Boeing has said the inaugural flight of its long-delayed 787 Dreamliner would take flight by the end of the year, and that it hoped to deliver the first plane for service in the last quarter of 2010, some two years behind its original schedule.
The Seattle-based aerospace giant also said that it would cost an additional $2.5bn to get the troubled aircraft airborne, after determining that some of its initial test-flight aircraft would not make it to market because of the extensive alterations needed.
Boeing chairman Jim McNerney said the extra time would enable the remaining work to be completed.
“This new schedule provides us the time needed to complete the remaining work necessary to put the 787’s game-changing capability in the hands of our customers,” he said.
“The design details and implementation plan are nearly complete, and the team is preparing airplanes for modification and testing,” he added.
The maiden flight had been set for June 30 but just days before Boeing said it had discovered a weakness in the body of the aircraft.
The 787 has so far cost $10 billion to develop and is seen as a bid by Boeing to regain its crown from Airbus as the world’s most innovative and successful builder of commercial airplanes.
The mid-sized plane is designed to fly long distances and use 20 percent less fuel than other similarly-sized aircraft. A large proportion of the fuselage and the wing are made from carbon composite materials, making it lighter and therefore more fuel-efficient. The jets will feature larger windows, higher humidity and higher air pressure to help offset jet lag.
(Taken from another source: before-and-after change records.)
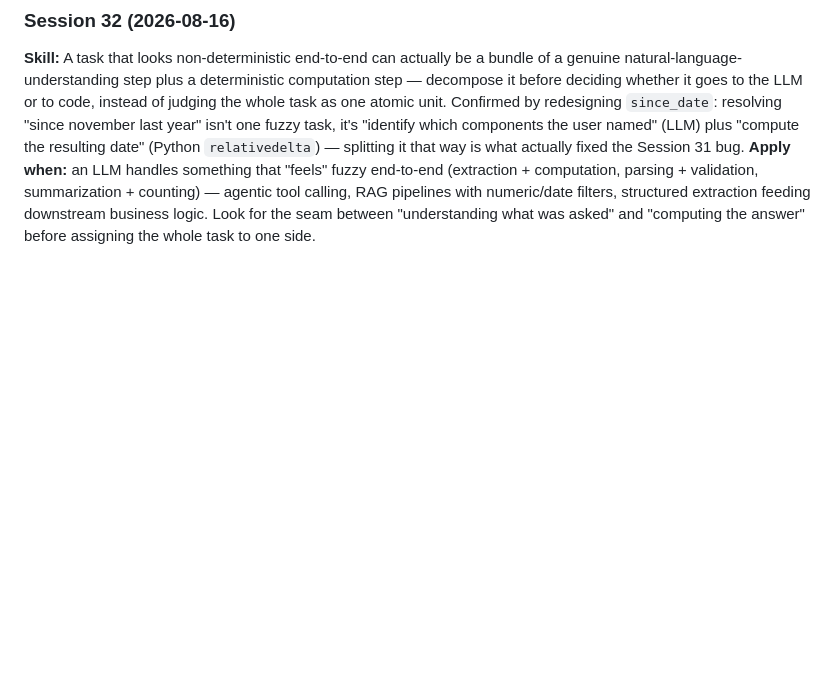
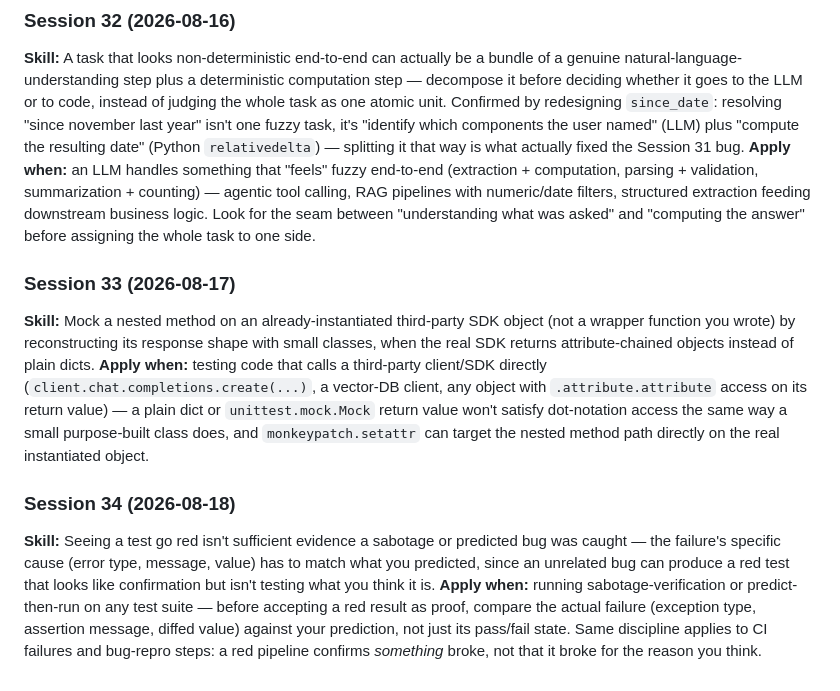
Before and after one commit to roccojustice/poker-analytics-copilot, a Markdown page: docs/TRANSFERABLE_SKILLS.md, the part around the change. GitHub-like rendering; blank space fills up the shorter version.

```diff
--- a/docs/TRANSFERABLE_SKILLS.md
+++ b/docs/TRANSFERABLE_SKILLS.md
@@ -83,3 +83,11 @@ One AI Engineering skill per session — the thing worth applying in *any* proje
 ### Session 32 (2026-08-16)
 **Skill:** A task that looks non-deterministic end-to-end can actually be a bundle of a genuine natural-language-understanding step plus a deterministic computation step — decompose it before deciding whether it goes to the LLM or to code, instead of judging the whole task as one atomic unit. Confirmed by redesigning `since_date`: resolving "since november last year" isn't one fuzzy task, it's "identify which components the user named" (LLM) plus "compute the resulting date" (Python `relativedelta`) — splitting it that way is what actually fixed the Session 31 bug.
 **Apply when:** an LLM handles something that "feels" fuzzy end-to-end (extraction + computation, parsing + validation, summarization + counting) — agentic tool calling, RAG pipelines with numeric/date filters, structured extraction feeding downstream business logic. Look for the seam between "understanding what was asked" and "computing the answer" before assigning the whole task to one side.
+
+### Session 33 (2026-08-17)
+**Skill:** Mock a nested method on an already-instantiated third-party SDK object (not a wrapper function you wrote) by reconstructing its response shape with small classes, when the real SDK returns attribute-chained objects instead of plain dicts.
+**Apply when:** testing code that calls a third-party client/SDK directly (`client.chat.completions.create(...)`, a vector-DB client, any object with `.attribute.attribute` access on its return value) — a plain dict or `unittest.mock.Mock` return value won't satisfy dot-notation access the same way a small purpose-built class does, and `monkeypatch.setattr` can target the nested method path directly on the real instantiated object.
+
+### Session 34 (2026-08-18)
+**Skill:** Seeing a test go red isn't sufficient evidence a sabotage or predicted bug was caught — the failure's specific cause (error type, message, value) has to match what you predicted, since an unrelated bug can produce a red test that looks like confirmation but isn't testing what you think it is.
+**Apply when:** running sabotage-verification or predict-then-run on any test suite — before accepting a red result as proof, compare the actual failure (exception type, assertion message, diffed value) against your prediction, not just its pass/fail state. Same discipline applies to CI failures and bug-repro steps: a red pipeline confirms *something* broke, not that it broke for the reason you think.
```
Also changed, not shown: docs/BACKLOG.md (+6 -1 lines), docs/SESSION_LOG.md (+2 -0 lines).
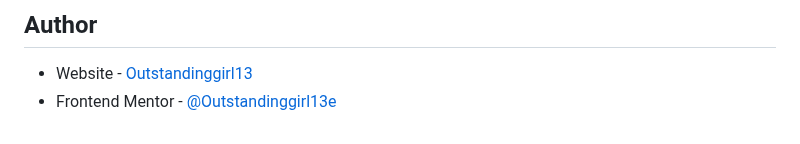
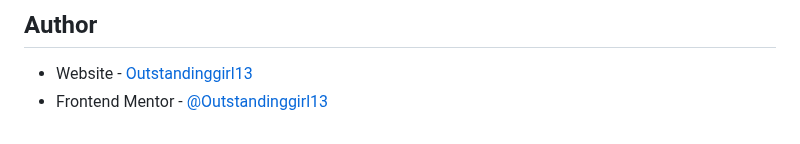
Before and after one commit to Outstandinggirl13/product-preview-card-component-main, a Markdown page: README.md, the part around the change. Drawn GitHub-style.

```diff
--- a/README.md
+++ b/README.md
@@ -157,4 +157,4 @@ Full-size screenshot on the Samsung Galaxy A51/71:
 ## Author
 
 - Website - [Outstandinggirl13](https://github.com/Outstandinggirl13)
-- Frontend Mentor - [@Outstandinggirl13e](https://www.frontendmentor.io/profile/Outstandinggirl13)
+- Frontend Mentor - [@Outstandinggirl13](https://www.frontendmentor.io/profile/Outstandinggirl13)
```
Carriers have lined up to put in their orders. The 787 became Boeing’s fastest-selling model, with 865 orders placed (worth around $150 billion), over 60 of which have since been cancelled because of the delays and the deteriorating economic climate.
The initial delivery to All Nippon Airways is unlikely to take pace until 2011, rather than next March as Boeing had originally planned.
The Japanese airline has voiced its disappointment over the delays.
“We understand the need to make the best and safest aircraft possible and appreciate that delays due to engineering issues of the current nature must be solved in order to move forward and achieve this,” ANA said. “However, as launch customer and future operator of the 787, the length of this further delay is a source of great dismay, not to say frustration.”